Gambia’s army for the first time has apologized to Gambians for the coup that brought former dictator, Yahya Jammeh to power.
The army’s overthrow of the government of Sir Dawda Jawara was not seen as a subversion of the will of the people at the time.
But with Jawara’s ouster came the end of democracy and freedoms for Gambians. The constitution was scrapped and decrees were enforced.
Yahya Jammeh attempt to hold on to power since 1994 led to arbitrary arrests, threats, enforced disappearance, tortures, and killings to silence opposition voices, journalists, rights defenders and his perceived foes.
The Gambia’s military, filled with Jammeh’s loyalists have backed the autocratic ruler and helped him oppress citizens for more than two decades.
It is accused of committing serious human rights violations against perceived critics and political opponents, perpetuating a climate of fear.
A special paramilitary hit squad was the most frequently implicated and the elite presidential guard thwarted nearly a dozen coups plotted to end Jammeh’s repressive rule.
Jammeh was shockingly defeated in the December 2016 presidential election by President Adama Barrow, a change that brought hope for improved respect for human rights and the rule of law.
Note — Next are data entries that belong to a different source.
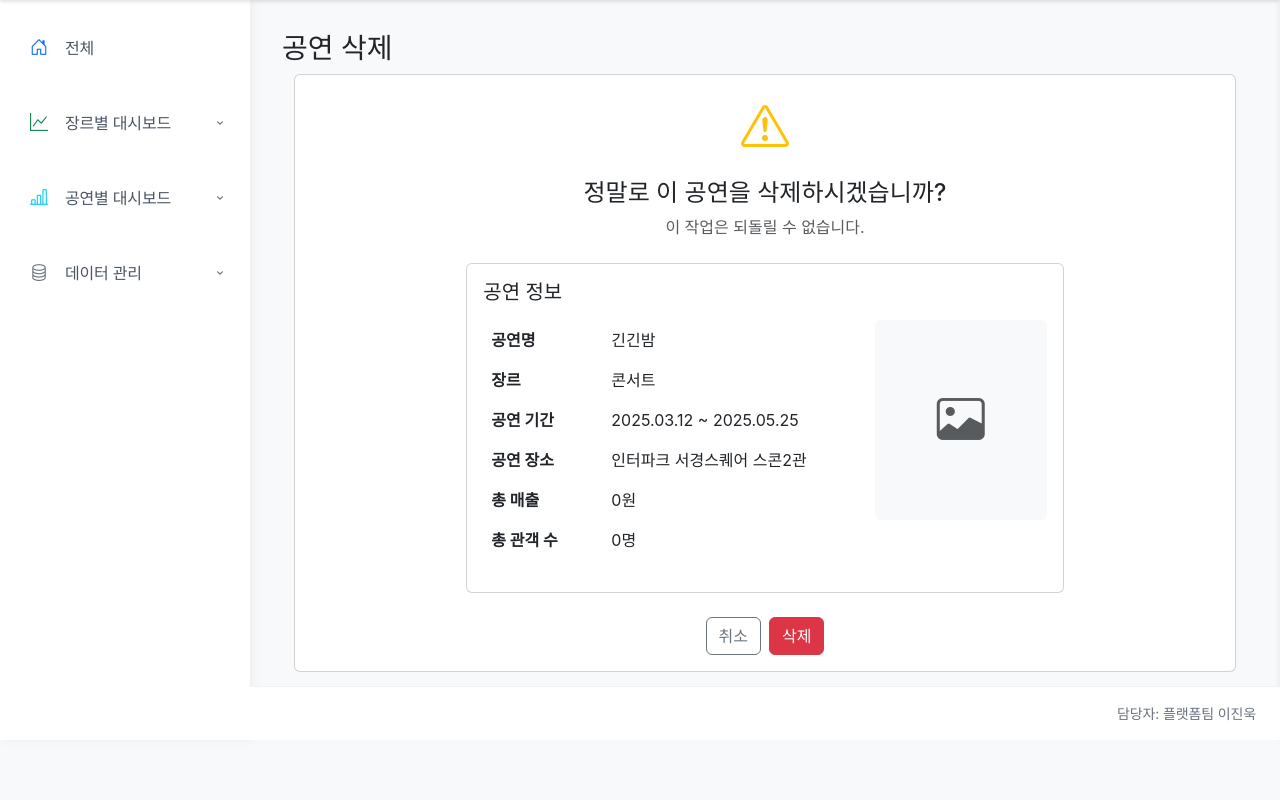
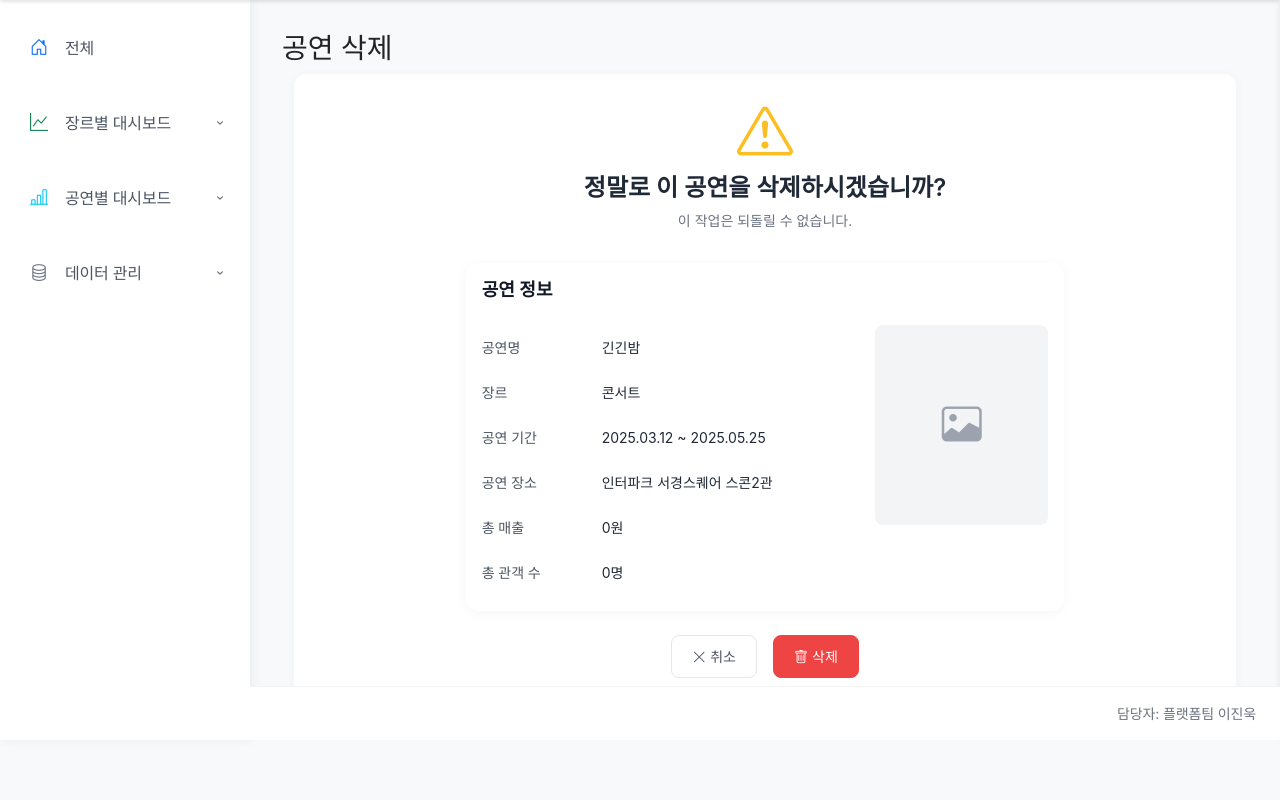
Before and after one commit to ts-agent/library-ai-agent, a Django app: page /data_analysis/performances/1/delete/ in a window 1280 px wide. Shown: the part 60-860 px from the top of the page. Run offline with Django 5.2, Linux system fonts and the light colour scheme; a user stored in the database is signed in; data comes from the database, SQL or seed files in the repository; some web fonts are replaced.

Commit message:
UI: 데이터 관리 > 공연 관리 수정, 삭제 UI/UX 고도화

```diff
--- a/data_analysis/templates/data_analysis/performance/confirm_delete.html
+++ b/data_analysis/templates/data_analysis/performance/confirm_delete.html
@@ -2,6 +2,151 @@
 {% load humanize %}
 
 {% block title %}공연 삭제 확인{% endblock %}
+
+{% block extra_css %}
+<style>
+    /* Font System */
+    body {
+        font-family: 'Pretendard', -apple-system, BlinkMacSystemFont, system-ui, Roboto, sans-serif;
+    }
+
+    /* Card Styles */
+    .card {
+        border: none;
+        border-radius: 12px;
+        box-shadow: 0 2px 12px rgba(0, 0, 0, 0.04);
+        transition: all 0.2s ease-in-out;
+    }
+
+    .card:hover {
+        box-shadow: 0 4px 18px rgba(0, 0, 0, 0.08);
+    }
+
+    /* Warning Icon */
+    .warning-icon {
+        font-size: 3.5rem;
+        color: #FBBF24;
+        margin-bottom: 1rem;
+        animation: pulse 2s infinite;
+    }
+
+    @keyframes pulse {
+        0% { transform: scale(1); }
+        50% { transform: scale(1.05); }
+        100% { transform: scale(1); }
+    }
+
+    /* Typography */
+    .delete-title {
+        color: #1F2937;
+        font-weight: 600;
+        font-size: 1.5rem;
+        margin-bottom: 0.5rem;
+    }
+
+    .delete-description {
+        color: #6B7280;
+        font-size: 0.875rem;
+        margin-bottom: 2rem;
+    }
+
+    .card-title {
+        color: #111827;
+        font-weight: 600;
+        font-size: 1.125rem;
+        margin-bottom: 1.5rem;
+    }
+
+    /* Table Styles */
+    .info-table {
+        margin-bottom: 0;
+    }
+
+    .info-table th {
+        color: #4B5563;
+        font-weight: 500;
+        padding: 0.75rem 0;
+        width: 120px;
+        font-size: 0.875rem;
+    }
+
+    .info-table td {
+        color: #1F2937;
+        padding: 0.75rem 0;
+        font-size: 0.875rem;
+    }
+
+    /* Image Styles */
+    .poster-image {
+        max-height: 200px;
+        border-radius: 8px;
+        box-shadow: 0 2px 8px rgba(0, 0, 0, 0.08);
+    }
+
+    .poster-placeholder {
+        height: 200px;
+        border-radius: 8px;
+        background-color: #F3F4F6;
+        display: flex;
+        align-items: center;
+        justify-content: center;
+    }
+
+    .poster-placeholder i {
+        font-size: 2.5rem;
+        color: #9CA3AF;
+    }
+
+    /* Button Styles */
+    .btn {
+        font-weight: 500;
+        padding: 0.625rem 1.25rem;
+        border-radius: 8px;
+        font-size: 0.875rem;
+        transition: all 0.2s ease-in-out;
+    }
+
+    .btn-outline-secondary {
+        color: #4B5563;
+        border-color: #E5E7EB;
+    }
+
+    .btn-outline-secondary:hover {
+        background-color: #F3F4F6;
+        color: #1F2937;
+        border-color: #D1D5DB;
+        transform: translateY(-1px);
+    }
+
+    .btn-danger {
+        background-color: #EF4444;
+        border-color: #EF4444;
+    }
+
+    .btn-danger:hover {
+        background-color: #DC2626;
+        border-color: #DC2626;
+        transform: translateY(-1px);
+    }
+
+    /* Responsive Adjustments */
+    @media (max-width: 768px) {
+        .card-body {
+            padding: 1.5rem;
+        }
+
+        .info-table th {
+            width: 100px;
+        }
+
+        .poster-image,
+        .poster-placeholder {
+            max-height: 160px;
+            margin-top: 1rem;
+        }
+    }
+</style>
+{% endblock %}
 
 {% block page_title %}
 <div class="d-flex justify-content-between align-items-center">
@@ -14,21 +159,21 @@
     <div class="card">
         <div class="card-body">
             <div class="text-center mb-4">
-                <i class="bi bi-exclamation-triangle text-warning" style="font-size: 3rem;"></i>
-                <h4 class="mt-3">정말로 이 공연을 삭제하시겠습니까?</h4>
-                <p class="text-muted">이 작업은 되돌릴 수 없습니다.</p>
+                <i class="bi bi-exclamation-triangle warning-icon"></i>
+                <h4 class="delete-title">정말로 이 공연을 삭제하시겠습니까?</h4>
+                <p class="delete-description">이 작업은 되돌릴 수 없습니다.</p>
             </div>
 
             <div class="row justify-content-center">
                 <div class="col-lg-8">
                     <div class="card mb-4">
                         <div class="card-body">
-                            <h5 class="card-title mb-3">공연 정보</h5>
+                            <h5 class="card-title">공연 정보</h5>
                             <div class="row">
                                 <div class="col-md-8">
-                                    <table class="table table-borderless">
+                                    <table class="table table-borderless info-table">
                                         <tr>
-                                            <th style="width: 120px;">공연명</th>
+                                            <th>공연명</th>
                                             <td>{{ performance.name }}</td>
                                         </tr>
                                         <tr>
@@ -57,12 +202,10 @@
                                     {% if performance.poster %}
                                     <img src="{{ performance.poster.url }}"
                                          alt="{{ performance.name }} 포스터"
-                                         class="img-fluid rounded"
-                                         style="max-height: 200px;">
+                                         class="img-fluid poster-image">
                                     {% else %}
-                                    <div class="d-flex align-items-center justify-content-center bg-light rounded"
-                                         style="height: 200px;">
-                                        <i class="bi bi-image text-muted" style="font-size: 3rem;"></i>
+                                    <div class="poster-placeholder">
+                                        <i class="bi bi-image"></i>
                                     </div>
                                     {% endif %}
                                 </div>
@@ -72,9 +215,13 @@
 
                     <form method="post" class="text-center">
                         {% csrf_token %}
-                        <div class="d-flex justify-content-center gap-2">
-                            <a href="{% url 'data_analysis:performance_list' %}" class="btn btn-outline-secondary">취소</a>
-                            <button type="submit" class="btn btn-danger">삭제</button>
+                        <div class="d-flex justify-content-center gap-3">
+                            <a href="{% url 'data_analysis:performance_list' %}" class="btn btn-outline-secondary">
+                                <i class="bi bi-x-lg me-1"></i>취소
+                            </a>
+                            <button type="submit" class="btn btn-danger">
+                                <i class="bi bi-trash me-1"></i>삭제
+                            </button>
                         </div>
                     </form>
                 </div>
```
Also changed, not shown: data_analysis/templates/data_analysis/performance/form.html (+140 -10 lines).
Jammeh swindled billions from Gambian tax payers and after month’s of refusing to cede power, the threat of West African forces sent him packing to Equatorial Guinea.
The Gambian army now says the July 22 coup brought Gambians “untold terror and mayhem” and remorsefully apologized for the events that led to the planting of dictatorship, and decades of misrule and financial mismanagement.
It is an apology long overdue and it will give hope to victims and their families that impunity has ended and assures there will be justice.
Mass graves have been uncovered, some soldiers that committed human rights abuses have been arrested, a mutiny has been foiled and external threats are being neutralized as the army rebuilds its battered relations with the community.
Barrow’s government faces enormous challenges to rebuild the country’s army, broken economy, and long-neglected institutions.
With Jammeh farming in Equatorial Guinea -and his loyalists being weeded out, the army has vowed to distance itself from the politics of the New Gambia and ensure that the will of the people is never subverted again.